* **REQUIRED WORK**
Would you return the listing exactly as written, apart from its pictures?

* **AVAILABLE DATA**
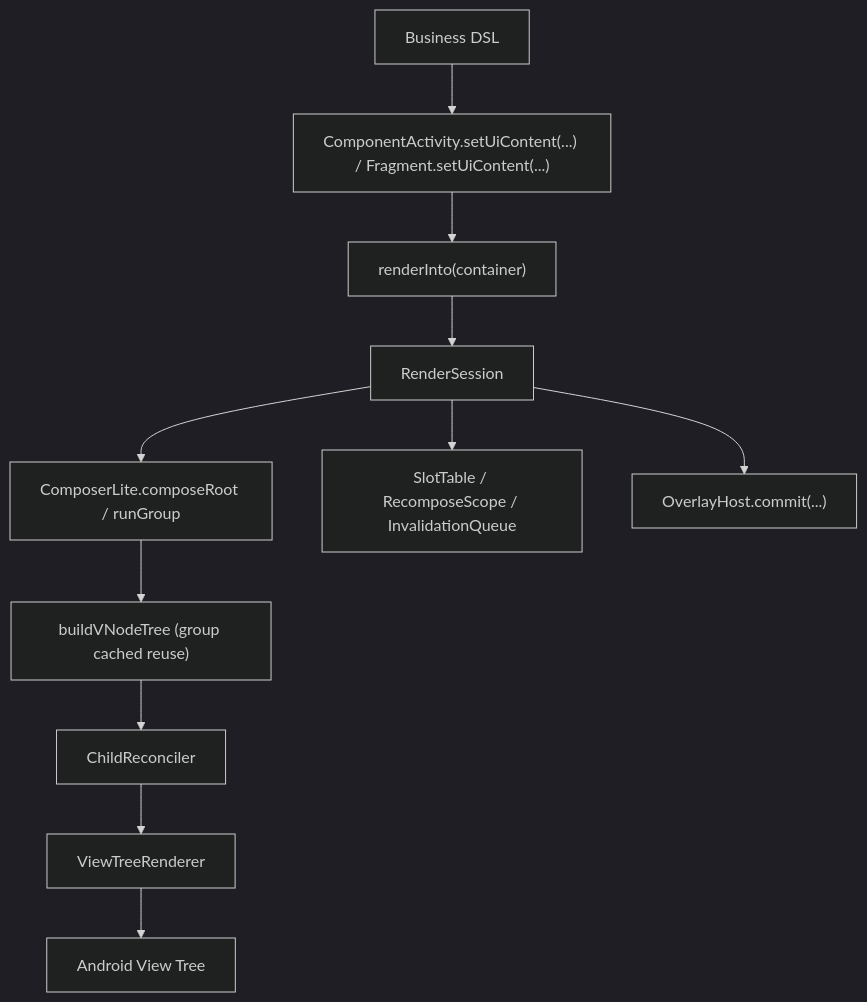
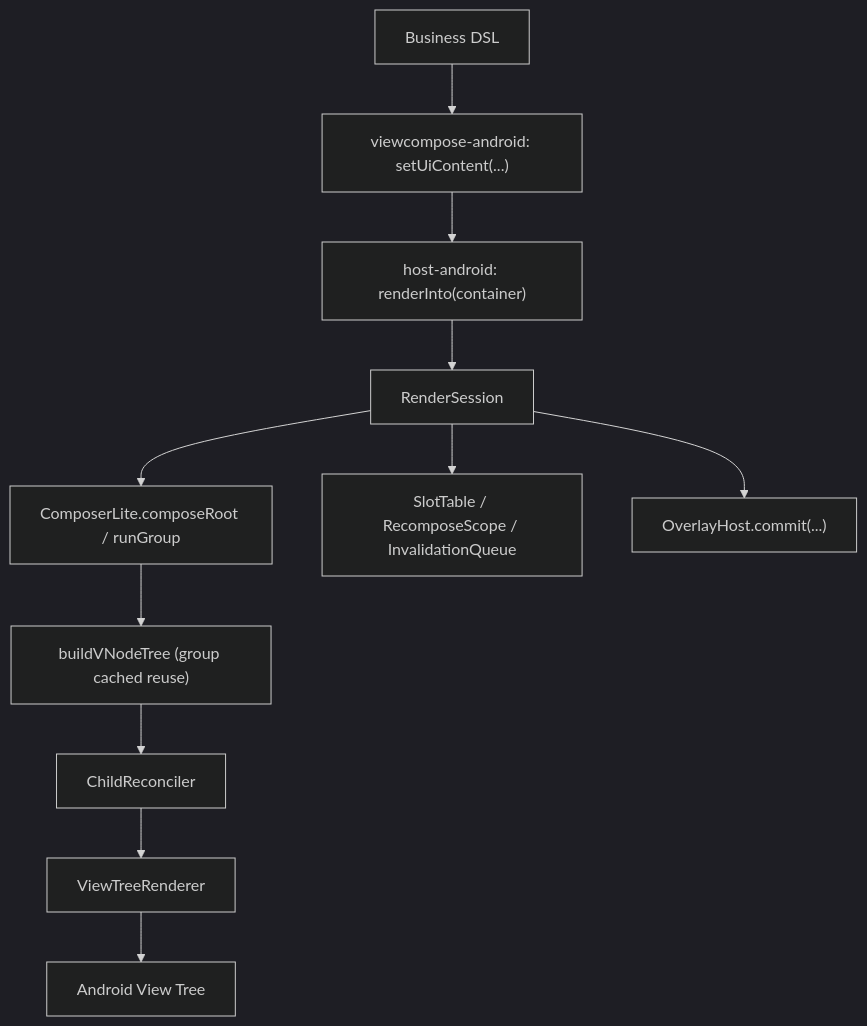
The diagram in docs/architecture/overview.md (ViewCompose/ViewCompose), drawn with Mermaid (dark theme) before and after one commit. The commit also changed other lines of this file and 963 other files, not shown here.

First line of the commit message:
refactor: enforce five-layer module architecture (#78)

````diff
--- a/docs/architecture/overview.md
+++ b/docs/architecture/overview.md
@@ -112,13 +139,13 @@
 ```mermaid
 flowchart TD
-    A["Business DSL"] --> B["ComponentActivity.setUiContent(...) / Fragment.setUiContent(...)"]
-    B --> C["renderInto(container)"]
+    A["Business DSL"] --> B["viewcompose-android: setUiContent(...)"]
+    B --> C["host-android: renderInto(container)"]
     C --> D["RenderSession"]
     D --> E["ComposerLite.composeRoot / runGroup"]
     E --> F["buildVNodeTree (group cached reuse)"]
     F --> G["ChildReconciler"]
     G --> H["ViewTreeRenderer"]
     H --> I["Android View Tree"]
     D --> J["SlotTable / RecomposeScope / InvalidationQueue"]
     D --> K["OverlayHost.commit(...)"]
 ```
````
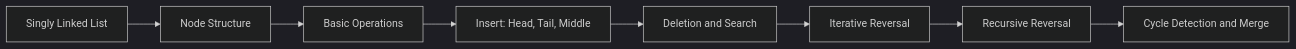
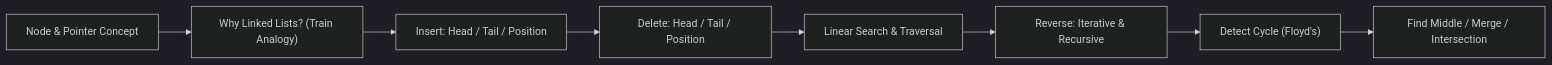
One commit to Raushan666java/ai-engineering-journey changed the diagram in docs/courses/data-structures/03-singly-linked-list.md. Above: the diagram before and after it, drawn with Mermaid (dark theme). The commit also changed other lines of this file and 17 other files, not shown here.

````diff
--- a/docs/courses/data-structures/03-singly-linked-list.md
+++ b/docs/courses/data-structures/03-singly-linked-list.md
@@ -25,10 +44,12 @@
 ```mermaid
 flowchart LR
-    A[Singly Linked List] --> B[Node Structure]
-    B --> C[Basic Operations]
-    C --> D[Insert: Head, Tail, Middle]
-    D --> E[Deletion and Search]
-    E --> F[Iterative Reversal]
-    F --> G[Recursive Reversal]
-    G --> H[Cycle Detection and Merge]
+    A["Node & Pointer Concept"]
+    B["Why Linked Lists? (Train Analogy)"]
+    C["Insert: Head / Tail / Position"]
+    D["Delete: Head / Tail / Position"]
+    E["Linear Search & Traversal"]
+    F["Reverse: Iterative & Recursive"]
+    G["Detect Cycle (Floyd's)"]
+    H["Find Middle / Merge / Intersection"]
+    A --> B --> C --> D --> E --> F --> G --> H
 ```
````
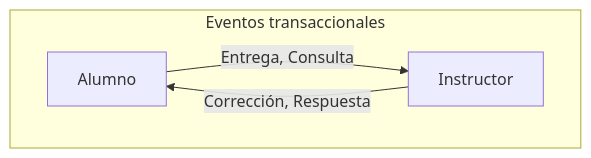
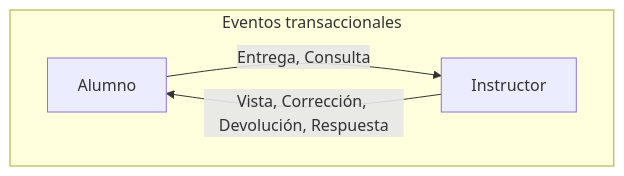
One commit to daviniadelarosa/api-spring-boot changed the first of 3 diagrams in docs/design.md. Above: the diagram before and after it, drawn with Mermaid. The commit also changed other lines of this file, not shown here.

````diff
--- a/docs/design.md
+++ b/docs/design.md
@@ -36,8 +36,8 @@
 ```mermaid
 flowchart LR
     subgraph T["Eventos transaccionales"]
         direction LR
         AL[Alumno] -->|Entrega, Consulta| IN[Instructor]
-        IN -->|Corrección, Respuesta| AL
+        IN -->|Vista, Corrección, Devolución, Respuesta| AL
     end
 ```
````
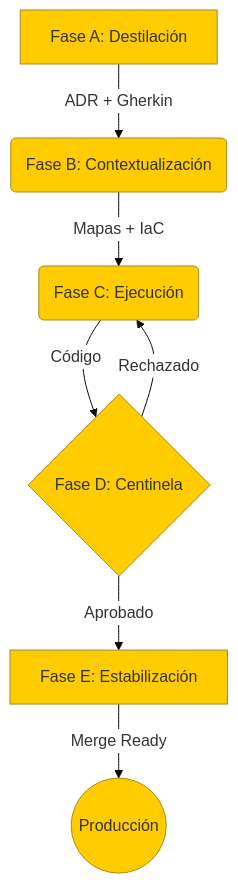
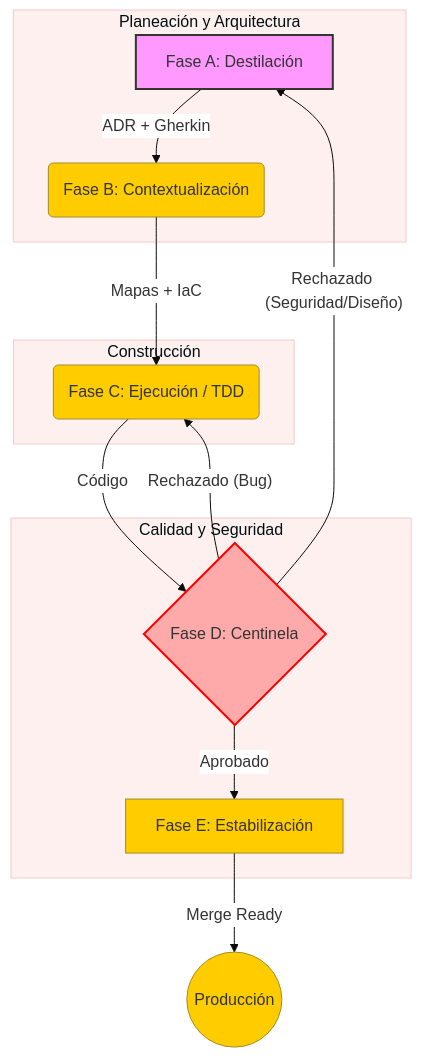
One commit to LuisFelipe09/ASEF changed the diagram in docs/manual-asef.md. Above: the diagram before and after it, drawn with Mermaid. The commit also changed other lines of this file and 2 other files, not shown here.

Commit message:
Refactor ASEF as a Knowledge Product: Learning Path, Visuals, and Examples
- Implemented Learning Path structure:
  - README.md: Explorer level (Intro & Value Prop).
  - docs/manual-asef.md: Architect level (Deep dive into A-B-C-D-E lifecycle and Pillars).
- Added Visual Documentation:
  - Created `docs/diagrams/` with `lifecycle.mmd` and `pillars.mmd`.
  - Embedded diagrams in `manual-asef.md`.
- Created Case Study Example:
  - `examples/simple-crud/` illustrating the full ASEF flow (ADR, Gherkin, Architecture Diagram).
- Updated Infrastructure:
  - Added `docs/meta-adr/` with README for framework evolution.
  - Updated `setup-asef.sh` to scaffold the new directory structure.
- Addressed Review Comments:
  - Removed "RAG" terminology in favor of "AI Readability".
  - Synchronized embedded diagrams with source files.

````diff
--- a/docs/manual-asef.md
+++ b/docs/manual-asef.md
@@ -49,10 +49,23 @@
 ```mermaid
 %%{init: {'theme': 'base', 'themeVariables': { 'primaryColor': '#ffcc00', 'edgeLabelBackground':'#ffffff', 'tertiaryColor': '#fff0f0'}}}%%
 graph TD
-    A[Fase A: Destilación] -->|ADR + Gherkin| B(Fase B: Contextualización)
-    B -->|Mapas + IaC| C(Fase C: Ejecución)
-    C -->|Código| D{Fase D: Centinela}
-    D -- Aprobado --> E[Fase E: Estabilización]
-    D -- Rechazado --> C
+    subgraph Planning [Planeación y Arquitectura]
+        A[Fase A: Destilación] -->|ADR + Gherkin| B(Fase B: Contextualización)
+    end
+
+    subgraph Execution [Construcción]
+        B -->|Mapas + IaC| C(Fase C: Ejecución / TDD)
+    end
+
+    subgraph Audit [Calidad y Seguridad]
+        C -->|Código| D{Fase D: Centinela}
+        D -- Rechazado (Seguridad/Diseño) --> A
+        D -- Rechazado (Bug) --> C
+        D -- Aprobado --> E[Fase E: Estabilización]
+    end
+
     E -->|Merge Ready| F((Producción))
+
+    style A fill:#f9f,stroke:#333,stroke-width:2px
+    style D fill:#faa,stroke:#f00,stroke-width:2px
 ```
````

* **WORKED SOLUTION**
The diagram in docs/architecture/overview.md (ViewCompose/ViewCompose), drawn with Mermaid (dark theme) before and after one commit. The commit also changed other lines of this file and 963 other files, not shown here.

First line of the commit message:
refactor: enforce five-layer module architecture (#78)

````diff
--- a/docs/architecture/overview.md
+++ b/docs/architecture/overview.md
@@ -112,13 +139,13 @@
 ```mermaid
 flowchart TD
-    A["Business DSL"] --> B["ComponentActivity.setUiContent(...) / Fragment.setUiContent(...)"]
-    B --> C["renderInto(container)"]
+    A["Business DSL"] --> B["viewcompose-android: setUiContent(...)"]
+    B --> C["host-android: renderInto(container)"]
     C --> D["RenderSession"]
     D --> E["ComposerLite.composeRoot / runGroup"]
     E --> F["buildVNodeTree (group cached reuse)"]
     F --> G["ChildReconciler"]
     G --> H["ViewTreeRenderer"]
     H --> I["Android View Tree"]
     D --> J["SlotTable / RecomposeScope / InvalidationQueue"]
     D --> K["OverlayHost.commit(...)"]
 ```
````
One commit to Raushan666java/ai-engineering-journey changed the diagram in docs/courses/data-structures/03-singly-linked-list.md. Above: the diagram before and after it, drawn with Mermaid (dark theme). The commit also changed other lines of this file and 17 other files, not shown here.

````diff
--- a/docs/courses/data-structures/03-singly-linked-list.md
+++ b/docs/courses/data-structures/03-singly-linked-list.md
@@ -25,10 +44,12 @@
 ```mermaid
 flowchart LR
-    A[Singly Linked List] --> B[Node Structure]
-    B --> C[Basic Operations]
-    C --> D[Insert: Head, Tail, Middle]
-    D --> E[Deletion and Search]
-    E --> F[Iterative Reversal]
-    F --> G[Recursive Reversal]
-    G --> H[Cycle Detection and Merge]
+    A["Node & Pointer Concept"]
+    B["Why Linked Lists? (Train Analogy)"]
+    C["Insert: Head / Tail / Position"]
+    D["Delete: Head / Tail / Position"]
+    E["Linear Search & Traversal"]
+    F["Reverse: Iterative & Recursive"]
+    G["Detect Cycle (Floyd's)"]
+    H["Find Middle / Merge / Intersection"]
+    A --> B --> C --> D --> E --> F --> G --> H
 ```
````
One commit to daviniadelarosa/api-spring-boot changed the first of 3 diagrams in docs/design.md. Above: the diagram before and after it, drawn with Mermaid. The commit also changed other lines of this file, not shown here.

````diff
--- a/docs/design.md
+++ b/docs/design.md
@@ -36,8 +36,8 @@
 ```mermaid
 flowchart LR
     subgraph T["Eventos transaccionales"]
         direction LR
         AL[Alumno] -->|Entrega, Consulta| IN[Instructor]
-        IN -->|Corrección, Respuesta| AL
+        IN -->|Vista, Corrección, Devolución, Respuesta| AL
     end
 ```
````
One commit to LuisFelipe09/ASEF changed the diagram in docs/manual-asef.md. Above: the diagram before and after it, drawn with Mermaid. The commit also changed other lines of this file and 2 other files, not shown here.

Commit message:
Refactor ASEF as a Knowledge Product: Learning Path, Visuals, and Examples
- Implemented Learning Path structure:
  - README.md: Explorer level (Intro & Value Prop).
  - docs/manual-asef.md: Architect level (Deep dive into A-B-C-D-E lifecycle and Pillars).
- Added Visual Documentation:
  - Created `docs/diagrams/` with `lifecycle.mmd` and `pillars.mmd`.
  - Embedded diagrams in `manual-asef.md`.
- Created Case Study Example:
  - `examples/simple-crud/` illustrating the full ASEF flow (ADR, Gherkin, Architecture Diagram).
- Updated Infrastructure:
  - Added `docs/meta-adr/` with README for framework evolution.
  - Updated `setup-asef.sh` to scaffold the new directory structure.
- Addressed Review Comments:
  - Removed "RAG" terminology in favor of "AI Readability".
  - Synchronized embedded diagrams with source files.

````diff
--- a/docs/manual-asef.md
+++ b/docs/manual-asef.md
@@ -49,10 +49,23 @@
 ```mermaid
 %%{init: {'theme': 'base', 'themeVariables': { 'primaryColor': '#ffcc00', 'edgeLabelBackground':'#ffffff', 'tertiaryColor': '#fff0f0'}}}%%
 graph TD
-    A[Fase A: Destilación] -->|ADR + Gherkin| B(Fase B: Contextualización)
-    B -->|Mapas + IaC| C(Fase C: Ejecución)
-    C -->|Código| D{Fase D: Centinela}
-    D -- Aprobado --> E[Fase E: Estabilización]
-    D -- Rechazado --> C
+    subgraph Planning [Planeación y Arquitectura]
+        A[Fase A: Destilación] -->|ADR + Gherkin| B(Fase B: Contextualización)
+    end
+
+    subgraph Execution [Construcción]
+        B -->|Mapas + IaC| C(Fase C: Ejecución / TDD)
+    end
+
+    subgraph Audit [Calidad y Seguridad]
+        C -->|Código| D{Fase D: Centinela}
+        D -- Rechazado (Seguridad/Diseño) --> A
+        D -- Rechazado (Bug) --> C
+        D -- Aprobado --> E[Fase E: Estabilización]
+    end
+
     E -->|Merge Ready| F((Producción))
+
+    style A fill:#f9f,stroke:#333,stroke-width:2px
+    style D fill:#faa,stroke:#f00,stroke-width:2px
 ```
````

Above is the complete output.